You may have seen the story last week: an older Missouri woman whose mother had died was denied communion when the mother’s obituary listed her and her female “partner” as survivors. Her Catholic pastor saw this, and called her to let her know that she was not to receive the Eucharist if she was living with another woman.
The woman had been a member of the parish for twelve years, was a cantor and lector and sang in the choir. While the priest was newly ordained -why does that not surprise me?- and did not know the woman well, she apparently was not calling attention to herself.
Until her mother died.
Aside from the appalling timing of his decision to deny communion to her, was this at all justifiable? Would he treat a heterosexual that he suspected of sin the same way? Call every couple who had been married for over ten years but had only one or two children and announce that he knew they were using contraception and were to no longer approach communion?
The question answers itself. I have attended Sunday liturgy my whole life, aside from a late adolescent lapse. I can count the times I have heard contraception mentioned on one hand. And I have never heard it said from the pulpit that married couples who are not toeing the line on all matters sexual are to abstain from communion. One can never presume anything about a particular couple and what they do at home, alone. If one could make such assumptions I know a lot of married Eastern Catholic priests who would be in big trouble; I know of few with more than two children.
No priest can ordain himself as moral inquisitor; such matters are best left to the confessional. It would be different, of course, in the unlikely event that a contracepting couple was bragging about it at coffee and donuts, or hosting seminars on the Pill. Then the priest would have an obligation to act to avoid scandal.
And so with the woman in question: all the priest knew was that she was living with another woman in some sort of committed relationship. Obviously, she was not flaunting her orientation or her alleged sins. She was discreet, and for all he knows, committing no sin at all.
In fact, many homosexuals have found that life and virtue are much easier if they are in a committed relationship with another person. Many faithful priests who have worked with those who experience same-sex attraction agree that this is the case; that isolation and loneliness are greater “occasions of sin” than than living in a committed and affectionate relationship.
Here is one woman, from a Catholic online forum:
I am a 24 year-old lesbian and a recent convert to the faith. Deciding to become Catholic was a difficult and wonderful process (falling in love with the Faith but also realizing I had to let go of my sexuality). Ironically the person who introduced me to Catholicism was the lesbian woman I was falling in love with. We both new that we had a choice: continue to be sexually active with one another, or commit to and follow the teachings of the Church. As hard as it is to give up the desires of the flesh, we knew by reason and faith…our only choice was to follow God through the Church’s teaching. We have both been celibate for roughly a year. We have also been living together as companions … I believe this may be a rare phenomenon and this situation is not something that has been addressed by any church leaders to the best of my knowledge. I did however speak to a nun who said that although we are not committing a mortal sin by living together and loving one another, we may be putting ourselves into an “occasion of sin,” meaning we could easily be tempted into sin by our situation. The thing is, I think it would be more of an occasion for sin if I did not have this woman as my partner because she constantly supports me and encourages me to resist sin. If I were alone I would be much more likely to be impure. Plus, like many people I need to be close to someone in a relationship of love, trust, and commitment. I am wondering what other thoughtful Catholics think and feel about this.

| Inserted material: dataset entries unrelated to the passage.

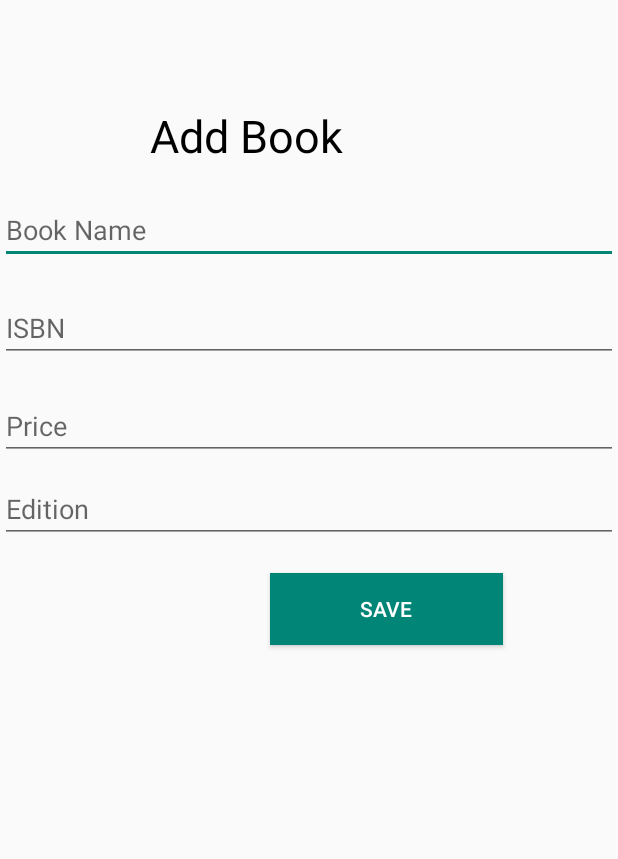
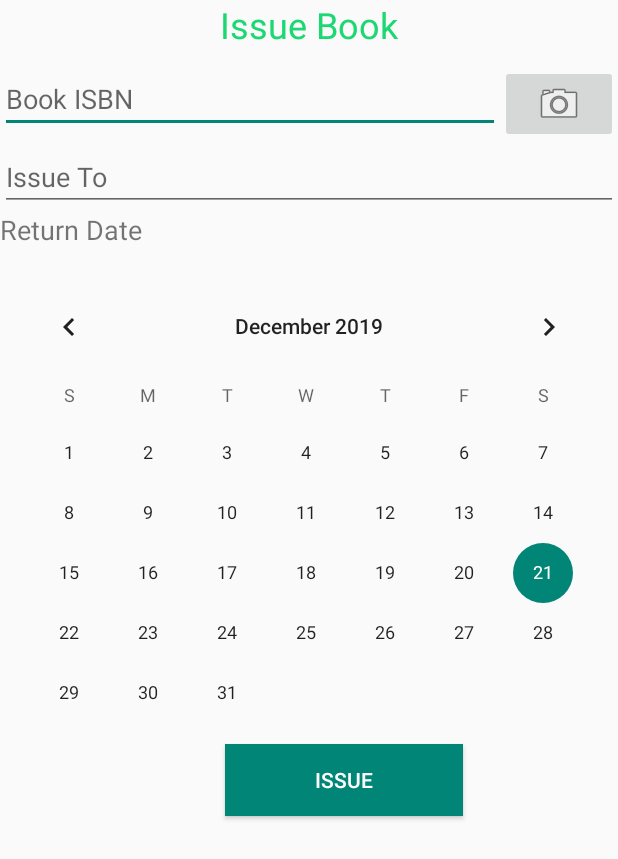
Before and after one commit to mamona-zahoor/LMS_MAD, an Android app: the screen it shows after launch (AddBooks before the commit, IssueBook after it), on a phone screen of 412 x 824 dp. Shown: the top 859 px of the screen. Run offline under Robolectric (Android 15) with nearby library versions, the phone set to English and light mode, and no system bars; our stand-ins replace Firebase (no records; nobody signed in at launch, a user with empty details on screens opened directly).

Commit message:
Insertion in IssuedBooks

```diff
--- /dev/null
+++ b/LibrayManagementApp/app/src/main/java/com/example/lms/IssueBook.java
@@ -0,0 +1,46 @@
+package com.example.lms;
+
+import androidx.appcompat.app.AppCompatActivity;
+
+import android.os.Bundle;
+import android.view.View;
+import android.widget.CalendarView;
+import android.widget.EditText;
+import android.widget.TextView;
+import android.widget.Toast;
+
+import com.google.firebase.database.DatabaseReference;
+import com.google.firebase.database.FirebaseDatabase;
+
+import java.text.DateFormat;
+import java.text.SimpleDateFormat;
+import java.util.Date;
+
+public class IssueBook extends AppCompatActivity {
+    DatabaseReference Db;
+    @Override
+    protected void onCreate(Bundle savedInstanceState) {
+        super.onCreate(savedInstanceState);
+        setContentView(R.layout.activity_issue_book);
+
+
+    }
+    public void Next(View v)
+    {
+        EditText ISBN = findViewById(R.id.txtISBN);
+        EditText IssueTo = findViewById(R.id.txtIssueTo);
+        CalendarView Return = findViewById(R.id.cdrReturn);
+        Db = FirebaseDatabase.getInstance().getReference("IssuedBooks");
+        DateFormat dateFormat = new SimpleDateFormat("yyyy/MM/dd HH:mm:ss");
+        Date date = new Date();
+        String Id = Db.push().getKey();
+        IssuedBooks IssuedBookObj = new IssuedBooks(ISBN.getText().toString(), Id,
+                IssueTo.getText().toString(),
+                dateFormat.format(date),
+                dateFormat.format(Return.getDate()));
+        Db.child(Id).setValue(IssuedBookObj);
+        Toast.makeText(IssueBook.this, "Issued", Toast.LENGTH_LONG).show();
+
+
+    }
+}
--- /dev/null
+++ b/LibrayManagementApp/app/src/main/res/layout/activity_issue_book.xml
@@ -0,0 +1,85 @@
+<?xml version="1.0" encoding="utf-8"?>
+<androidx.constraintlayout.widget.ConstraintLayout xmlns:android="http://schemas.android.com/apk/res/android"
+    xmlns:app="http://schemas.android.com/apk/res-auto"
+    xmlns:tools="http://schemas.android.com/tools"
+    android:layout_width="match_parent"
+    android:layout_height="match_parent"
+    tools:context=".IssueBook">
+
+    <LinearLayout
+        android:layout_width="match_parent"
+        android:layout_height="match_parent"
+        android:orientation="vertical">
+
+        <TextView
+            android:id="@+id/textView2"
+            android:layout_width="match_parent"
+            android:layout_height="43dp"
+            android:text="Issue Book"
+            android:textAlignment="center"
+            android:textColor="@color/colorAccent"
+            android:textSize="24sp" />
+
+        <LinearLayout
+            android:layout_width="match_parent"
+            android:layout_height="match_parent"
+            android:orientation="vertical">
+
+            <LinearLayout
+                android:layout_width="match_parent"
+                android:layout_height="wrap_content"
+                android:orientation="horizontal">
+
+                <EditText
+                    android:id="@+id/txtISBN"
+                    android:layout_width="333dp"
+                    android:layout_height="wrap_content"
+                    android:ems="10"
+                    android:hint="Book ISBN"
+                    android:inputType="textPersonName" />
+
+                <ImageButton
+                    android:id="@+id/cmdScan"
+                    android:layout_width="wrap_content"
+                    android:layout_height="wrap_content"
+                    android:layout_weight="1"
+                    app:srcCompat="@android:drawable/ic_menu_camera" />
+            </LinearLayout>
+
+            <EditText
+                android:id="@+id/txtIssueTo"
+                android:layout_width="match_parent"
+                android:layout_height="wrap_content"
+                android:ems="10"
+                android:hint="Issue To"
+                android:inputType="textPersonName" />
+
+            <TextView
+                android:id="@+id/ReturnDate"
+                android:layout_width="match_parent"
+                android:layout_height="43dp"
+                android:text="Return Date"
+                android:textSize="18sp" />
+
+            <CalendarView
+                android:id="@+id/cdrReturn"
+                android:layout_width="match_parent"
+                android:layout_height="302dp" />
+
+            <Button
+                android:id="@+id/cmdNext"
+                android:layout_width="wrap_content"
+                android:layout_height="wrap_content"
+                android:layout_marginLeft="150dp"
+                android:layout_marginTop="10dp"
+                android:background="@color/colorPrimary"
+                android:onClick="Next"
+                android:paddingHorizontal="60dp"
+                android:text="Issue"
+                android:textAlignment="center"
+                android:textColor="@color/colorWhite" />
+        </LinearLayout>
+
+    </LinearLayout>
+
+</androidx.constraintlayout.widget.ConstraintLayout>
--- a/LibrayManagementApp/app/src/main/res/values/colors.xml
+++ b/LibrayManagementApp/app/src/main/res/values/colors.xml
@@ -2,7 +2,7 @@
 <resources>
     <color name="colorPrimary">#008577</color>
     <color name="colorPrimaryDark">#00574B</color>
-    <color name="colorAccent">#D81B60</color>
+    <color name="colorAccent">#1BD873</color>
     <color name="colorBlack">#000000</color>
     <color name="colorWhite">#FFFFFF</color>
 </resources>
--- a/LibrayManagementApp/app/src/main/res/values/strings.xml
+++ b/LibrayManagementApp/app/src/main/res/values/strings.xml
@@ -10,5 +10,4 @@
     </string-array>
 
 
-
 </resources>
```
Also changed, not shown: LibrayManagementApp/app/src/main/AndroidManifest.xml (+4 -3 lines), LibrayManagementApp/app/src/main/java/com/example/lms/IssuedBooks.java (added, +59 -0 lines).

In fact the Church is facing a new situation in its pastoral life. For the first time “out” gay people who love Christ and want to participate in the life of the Church are in our midst. Eve Tushnet has written about this situation at some length. The Church need not change any of its teachings to react to this new thing with love and with understanding. Certainly emotionally committed relationships ought not be discouraged, and assumptions ought no more be made about them than with heterosexual couples. Probably they should refer to each other as “companions” rather than the more charged “partners”, but same-sex attraction ought not be a sentence to a lonely life. Catholics in such companionate relationships ought not be the targets of suspicion any more than married couples are.
For polls show that some 90% or more of Catholic couples do not observe church pronouncements on contraception. Should couples with suspiciously few children receive phone calls from their pastor cautioning them against approaching the Eucharist?
And I don’t know of any polls on the matter, but I am willing to guess that 90% or more of single Catholic men masturbate, at least sometimes. Should pastors assume that unmarried men are in sin, and deny them communion?
Of course not, and homosexuals should not face a higher standard than heterosexuals.
Some may object that if the Church accepted such relationships that many, or most, involved in them would fall into sexual sin at some point. Granted. We are all prone to sin, and sexual sin is not uncommon: the married man who pulls out at the last minute to avoid pregnancy, the single person who falls into masturbation, the priest who looks at internet porn in a weak moment. But of all sins, a sin of weakness committed with a loving companion is surely among the least.
We are called to view others’ actions in the most charitable light, not assuming evil of them. Even if we are shocked and let down by them over and over -and I guarantee we will be- we must persevere in this, for the good of our souls and the salvation of others.
And for those who sin, we owe only mercy,